# Work task:
Filter the entries, keeping every line with the word "software".

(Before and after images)
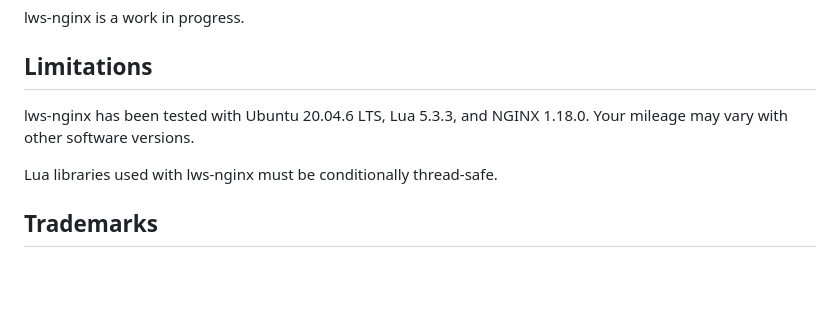
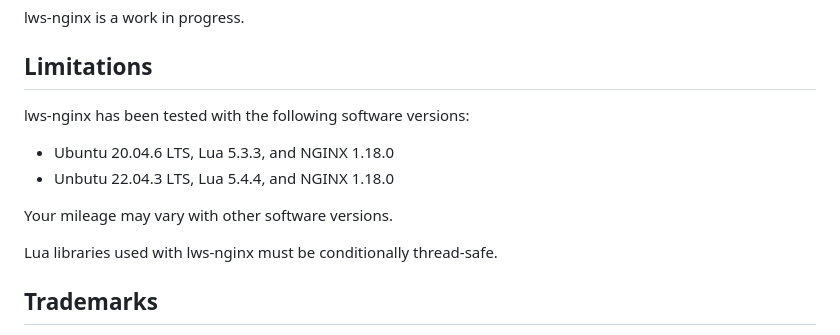
Before and after one commit to anaef/nginx-lws, a Markdown page: README.md, the part around the change. Rendered like a GitHub page; blank space fills up the shorter version.

Commit message:
denote testing on Ubuntu 22.04 LTS

```diff
--- a/README.md
+++ b/README.md
@@ -74,8 +74,12 @@ lws-nginx is a work in progress.
 
 ## Limitations
 
-lws-nginx has been tested with Ubuntu 20.04.6 LTS, Lua 5.3.3, and NGINX 1.18.0. Your mileage
-may vary with other software versions.
+lws-nginx has been tested with the following software versions:
+
+* Ubuntu 20.04.6 LTS, Lua 5.3.3, and NGINX 1.18.0
+* Unbutu 22.04.3 LTS, Lua 5.4.4, and NGINX 1.18.0
+
+Your mileage may vary with other software versions.
 
 Lua libraries used with lws-nginx must be conditionally thread-safe.
 
```
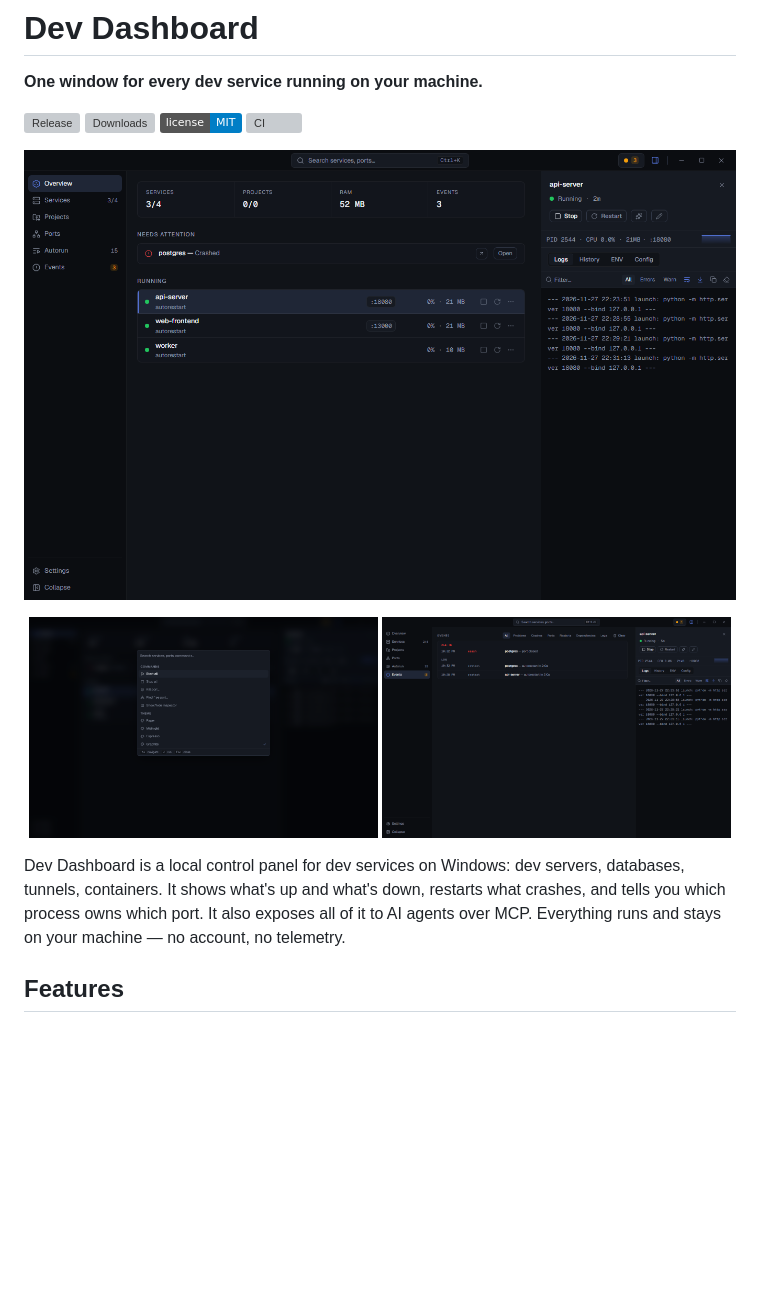
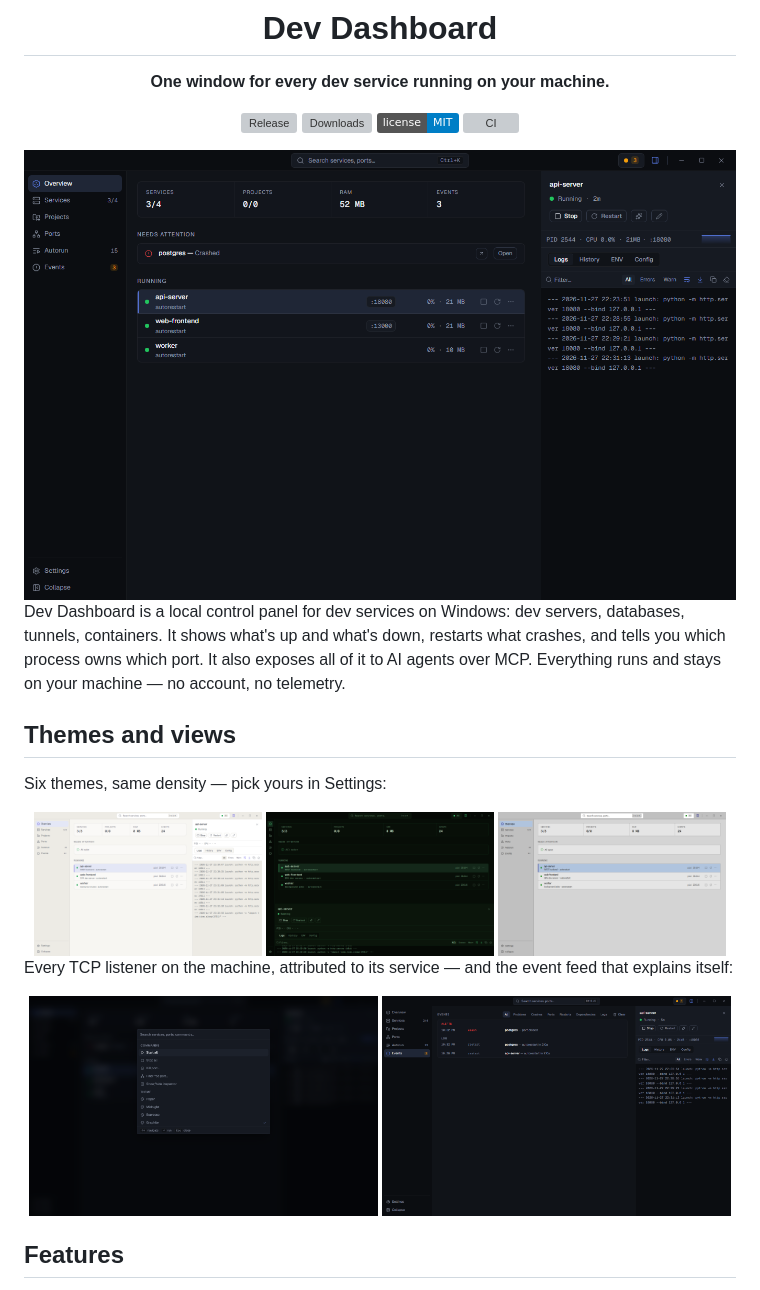
Before and after one commit to dvinerlove/dev-dashboard, a Markdown page: README.md, the part around one of its changes. GitHub-like rendering; pictures changed too: docs/theme-console.png (added), docs/theme-paper.png (added), docs/theme-retro.png (added); badges without logos; blank space fills up the shorter version; grey boxes are pictures that could not be loaded.

Commit message:
Add theme screenshots, rework README layout
Three contrasting themes (paper/console/retro) shot on a clean demo
instance, grid layout for themes and views, centered hero block.

```diff
--- a/README.md
+++ b/README.md
@@ -7,14 +9,28 @@
 [![License: MIT](https://img.shields.io/badge/license-MIT-blue.svg)](LICENSE)
 [![CI](https://github.com/dvinerlove/dev-dashboard/actions/workflows/ci.yml/badge.svg)](https://github.com/dvinerlove/dev-dashboard/actions/workflows/ci.yml)
 
-![Dev Dashboard](docs/screenshot.png)
+<img src="docs/screenshot.png" alt="Dev Dashboard — overview with service inspector" width="880">
 
-<p align="center">
+</div>
+
+Dev Dashboard is a local control panel for dev services on Windows: dev servers, databases, tunnels, containers. It shows what's up and what's down, restarts what crashes, and tells you which process owns which port. It also exposes all of it to AI agents over MCP. Everything runs and stays on your machine — no account, no telemetry.
+
+## Themes and views
+
+Six themes, same density — pick yours in Settings:
+
+<div align="center">
+  <img src="docs/theme-paper.png" width="32%" alt="Paper — light theme">
+  <img src="docs/theme-console.png" width="32%" alt="Console — terminal green theme">
+  <img src="docs/theme-retro.png" width="32%" alt="Retro — classic theme">
+</div>
+
+Every TCP listener on the machine, attributed to its service — and the event feed that explains itself:
+
+<div align="center">
   <img src="docs/screenshot-ports.png" width="49%" alt="Ports view — every listener on the machine, attributed">
   <img src="docs/screenshot-events.png" width="49%" alt="Events view — crashes, restarts, port conflicts">
-</p>
-
-Dev Dashboard is a local control panel for dev services on Windows: dev servers, databases, tunnels, containers. It shows what's up and what's down, restarts what crashes, and tells you which process owns which port. It also exposes all of it to AI agents over MCP. Everything runs and stays on your machine — no account, no telemetry.
+</div>
 
 ## Features
 
```
Also changed, not shown: other parts of README.md (+2 -0 lines), docs/theme-graphite.png (added).
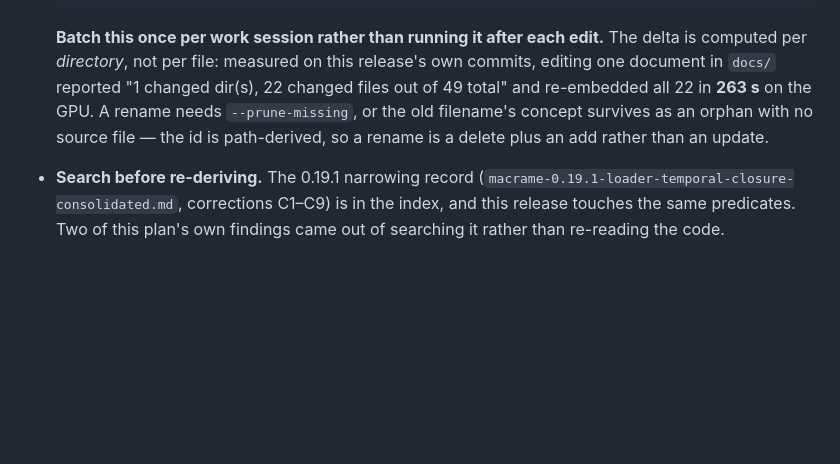
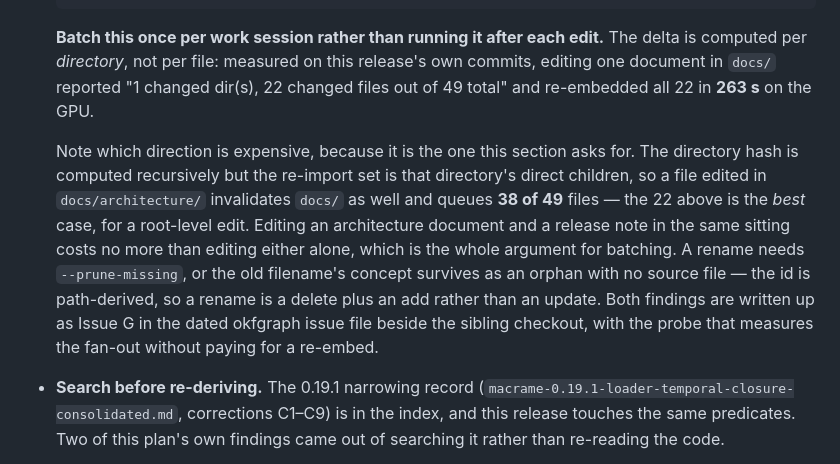
Before and after one commit to opticsWolf/Macrame, a Markdown page: docs/Macrame Update Plan v0.20.0.md, the part around the change. Drawn GitHub-style; blank space fills up the shorter version.

Commit message:
docs: name the expensive direction of the okfgraph delta
The directory hash is recursive while the re-import set is the directory's
direct children, so an edit under docs/architecture/ invalidates docs/ too
and queues 38 of 49 files. The 22 recorded earlier was the best case, for a
root-level edit -- and the expensive direction is the one §9 mandates.

Measured with a read-only probe that replicates the detector's grouping and
hash membership, retained beside the dated okfgraph issue file as Issue G.

Co-Authored-By: Claude Opus 5 <noreply@anthropic.com>

```diff
--- a/docs/Macrame Update Plan v0.20.0.md
+++ b/docs/Macrame Update Plan v0.20.0.md
@@ -592,10 +592,19 @@ release:
   **Batch this once per work session rather than running it after each edit.** The
   delta is computed per *directory*, not per file: measured on this release's own
   commits, editing one document in `docs/` reported "1 changed dir(s), 22 changed
-  files out of 49 total" and re-embedded all 22 in **263 s** on the GPU. A
-  rename needs `--prune-missing`, or the old filename's concept survives as an
-  orphan with no source file — the id is path-derived, so a rename is a delete plus
-  an add rather than an update.
+  files out of 49 total" and re-embedded all 22 in **263 s** on the GPU.
+
+  Note which direction is expensive, because it is the one this section asks for.
+  The directory hash is computed recursively but the re-import set is that
+  directory's direct children, so a file edited in `docs/architecture/` invalidates
+  `docs/` as well and queues **38 of 49** files — the 22 above is the *best* case,
+  for a root-level edit. Editing an architecture document and a release note in the
+  same sitting costs no more than editing either alone, which is the whole argument
+  for batching. A rename needs `--prune-missing`, or the old filename's concept
+  survives as an orphan with no source file — the id is path-derived, so a rename is
+  a delete plus an add rather than an update. Both findings are written up as Issue G
+  in the dated okfgraph issue file beside the sibling checkout, with the probe that
+  measures the fan-out without paying for a re-embed.
 
 * **Search before re-deriving.** The 0.19.1 narrowing record
   (`macrame-0.19.1-loader-temporal-closure-consolidated.md`, corrections C1–C9) is
```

# Answer to this problem:
-may vary with other software versions.
+lws-nginx has been tested with the following software versions:
+Your mileage may vary with other software versions.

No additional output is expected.